One of the other work related blogs which week was by Phil Jewitt on the Sociable Organisation Blog. In Always people first Phil writes about developing a sociable organisation in order to encourage people across organisations to tell their stories. Phil explains that whilst the story telling is now really happening and other people are beginning to learn from the journey, it has also attracted a few comments from people who may not understand, or who may fear this openness and change. People are at the heart of a sociable organisation, not necessarily the process, and those who want to tell their stories will be supported to do so through exploring other sociable platforms.

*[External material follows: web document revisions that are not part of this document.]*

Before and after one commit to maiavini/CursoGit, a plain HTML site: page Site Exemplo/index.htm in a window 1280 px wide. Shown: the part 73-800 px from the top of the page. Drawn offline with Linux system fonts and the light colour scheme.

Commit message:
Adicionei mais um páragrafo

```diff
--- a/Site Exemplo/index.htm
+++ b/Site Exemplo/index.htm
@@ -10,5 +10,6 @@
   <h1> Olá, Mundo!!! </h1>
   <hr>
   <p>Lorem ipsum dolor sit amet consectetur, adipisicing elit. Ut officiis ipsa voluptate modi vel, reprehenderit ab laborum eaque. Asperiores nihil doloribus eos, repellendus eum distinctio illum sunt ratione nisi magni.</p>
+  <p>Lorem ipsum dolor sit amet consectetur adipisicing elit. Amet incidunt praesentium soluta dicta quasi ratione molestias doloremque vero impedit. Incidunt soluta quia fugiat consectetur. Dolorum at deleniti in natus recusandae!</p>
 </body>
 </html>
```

It is with a heavy heart that the post by Daniel Franey is included. Dan joined Shropshire Family information Service as a Modern Apprentice nearly two years ago. In his time with the team he showed how very capable he was to undertake design work, digital projects and dazzle us all with this technical skills. It was a pleasure to work with Dan and whilst he will be missed, we are excited that he is leaving us for his dream job. Good luck Dan the Man and thank you for My time at the Shropshire FIS and the future.

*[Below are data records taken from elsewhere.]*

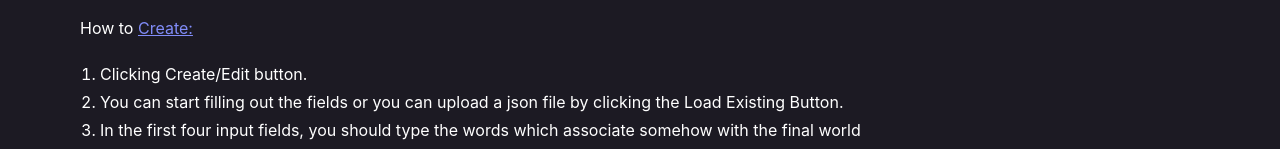
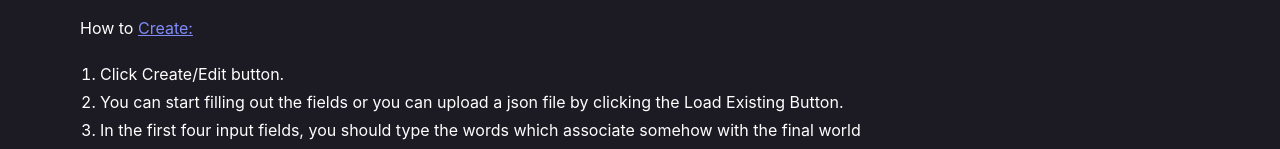
Before and after one commit to FraktonDevelopers/association-quiz, a React (Create React App) app: page /how-to-play in a window 1280 px wide. Shown: the part 134-283 px from the top of the page. Built offline with nearby package versions, Linux system fonts and the light colour scheme.

Commit message:
Change a word

```diff
--- a/src/pages/HowToPlay.tsx
+++ b/src/pages/HowToPlay.tsx
@@ -1,6 +1,6 @@
 export default function HowToPlay() {
   const createSteps = [
-    "Clicking Create/Edit button.",
+    "Click Create/Edit button.",
     "You can start filling out the fields or you can upload a json file by clicking the Load Existing Button.",
     "In the first four input fields, you should type the words which associate somehow with the final world",
     "The final field is the field in which you should type the word associated with the final word of the A, B, C and D columns",
```
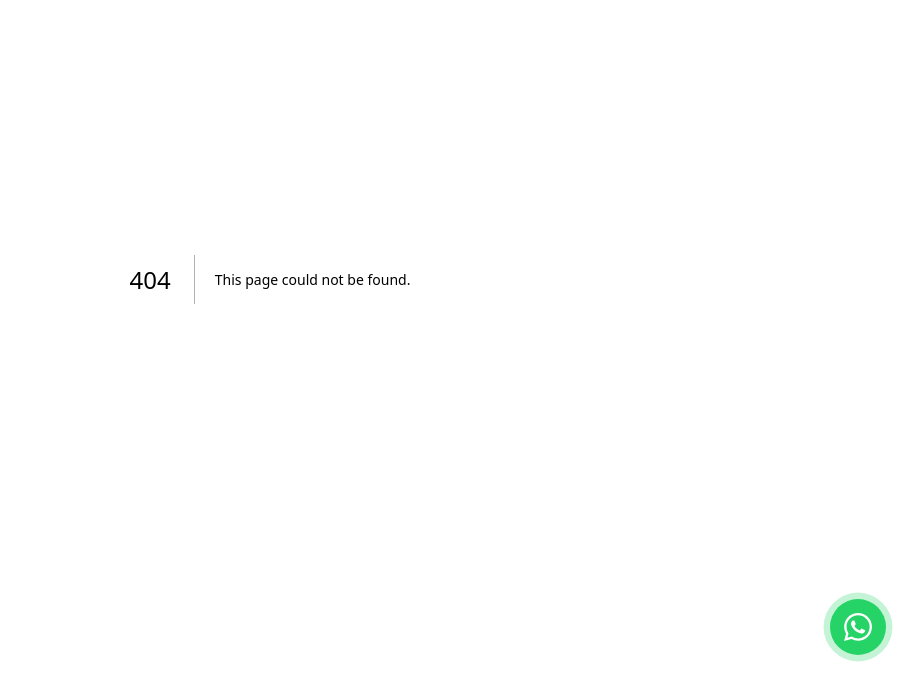
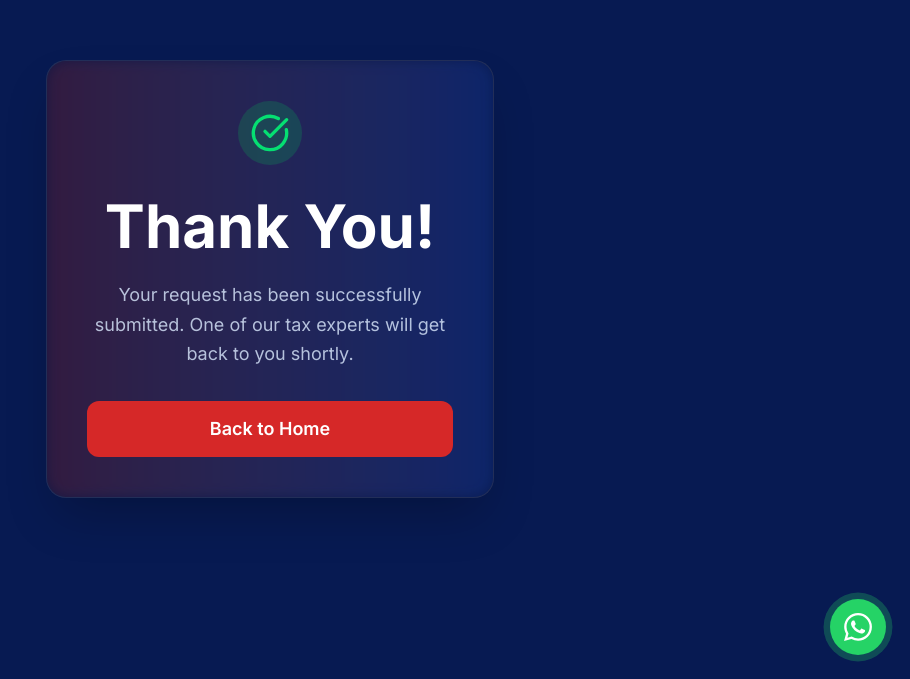
Before and after one commit to eayushsingh/UsPrimeTax, a Next.js app: page /thank-you in a window 1280 px wide. Before the commit this address had no page. Shown: the part 121-800 px from the top of the page, without its empty margins (370-1280 px from the left). Built offline with nearby package versions, Linux system fonts and the light colour scheme.

Commit message:
Add thank you page and fix formsubmit UX

```diff
--- /dev/null
+++ b/src/app/thank-you/page.tsx
@@ -0,0 +1,31 @@
+import Link from "next/link";
+import { Button } from "@/components/ui/Button";
+import { CheckCircle } from "lucide-react";
+
+export default function ThankYouPage() {
+  return (
+    <div className="min-h-screen bg-[var(--color-navy)] flex items-center justify-center p-4">
+      <div className="max-w-md w-full bg-[#0A1845]/90 backdrop-blur-xl border border-white/10 rounded-[20px] p-8 md:p-10 shadow-2xl text-center relative overflow-hidden">
+        <div className="absolute -inset-1 bg-gradient-to-r from-[var(--color-red)] to-blue-600 rounded-[24px] blur opacity-20 z-0"></div>
+
+        <div className="relative z-10 flex flex-col items-center">
+          <div className="w-16 h-16 bg-green-500/20 rounded-full flex items-center justify-center mb-6">
+            <CheckCircle className="w-10 h-10 text-green-400" />
+          </div>
+
+          <h1 className="text-3xl font-bold text-white mb-4">Thank You!</h1>
+
+          <p className="text-blue-100/80 mb-8 leading-relaxed">
+            Your request has been successfully submitted. One of our tax experts will get back to you shortly.
+          </p>
+
+          <Link href="/" className="w-full">
+            <Button size="lg" className="w-full py-4 rounded-xl group hover:shadow-[0_0_20px_rgba(214,40,40,0.4)]">
+              Back to Home
+            </Button>
+          </Link>
+        </div>
+      </div>
+    </div>
+  );
+}
--- a/src/components/sections/FinalCTA.tsx
+++ b/src/components/sections/FinalCTA.tsx
@@ -4,10 +4,15 @@ import { motion } from "framer-motion";
 import { Button } from "@/components/ui/Button";
 import { WhatsAppIcon } from "@/components/ui/FloatingWhatsApp";
 import { Send, User, Mail, Phone, Briefcase } from "lucide-react";
-import { useState } from "react";
+import { useState, useEffect } from "react";
 
 export function FinalCTA() {
   const [isSubmitting, setIsSubmitting] = useState(false);
+  const [origin, setOrigin] = useState("https://us-prime-tax.vercel.app");
+
+  useEffect(() => {
+    setOrigin(window.location.origin);
+  }, []);
 
   return (
     <section id="contact" className="py-16 md:py-[120px] relative overflow-hidden bg-[var(--color-navy)] flex items-center justify-center">
@@ -151,9 +156,24 @@ export function FinalCTA() {
               </div>
 
               <form
-                action="https://formsubmit.co/usprimetax@gmail.com"
-                method="POST"
-                onSubmit={() => setIsSubmitting(true)}
+                onSubmit={async (e) => {
+                  e.preventDefault();
+                  setIsSubmitting(true);
+                  const formData = new FormData(e.currentTarget);
+
+                  try {
+                    await fetch("https://formsubmit.co/ajax/usprimetax@gmail.com", {
+                      method: "POST",
+                      body: formData,
+                    });
+                    // Unconditionally redirect to thank you page to provide smooth UX
+                    window.location.href = "/thank-you";
+                  } catch (error) {
+                    console.error("Form submission error:", error);
+                    // Still redirect so the user isn't stuck if adblocker blocks it
+                    window.location.href = "/thank-you";
+                  }
+                }}
                 className="space-y-5"
               >
                 {/* FormSubmit Configuration */}
```
Also changed, not shown: src/components/sections/TrustedBy.tsx (line endings or trailing spaces).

Finally we’re very impressed that Karl S Green has completed another National Novel Writing Month, having penned a whopping 150,021 words. Not one to sit back and simply enjoy his achievement, Karl is already looking ahead and planning next years NaNoWriMo, he even has the title already in The Ghost of NaNoWriMo Yet To Come – *spoiler alert*
And that’s your lot. Please read, like, comment and share as many as you can, it’s a real motivator. If you want to have a go a writing a blog for week whatever we’re on now, then you can find out how on our About page.
If you want to have a go at being the Weekly Blog Club host and curator for a week, and let’s face it, why wouldn’t you, there’s an easy step by step guide on how to on our Admin info page. Go on, what have you got to lose?
Until next time, take care of yourself, keep blogging and have yourself a merry little Christmas.
Summary of week 48 posts
- The Ghost of NaNoWriMo Yet To Come by Karl S Green
- Born to be a Nurse / Taught to be a Nurse or Forever a Student by David Barton on the Ayrshire Health blog
- Always people first by Phil Jewitt on the Sociable Organisation Blog
- “Learn a single trick” by Person Centred Dumfries and Galloway on the Dumfries and Galloway Health
- My time at the Shropshire FIS and the future by Daniel Franey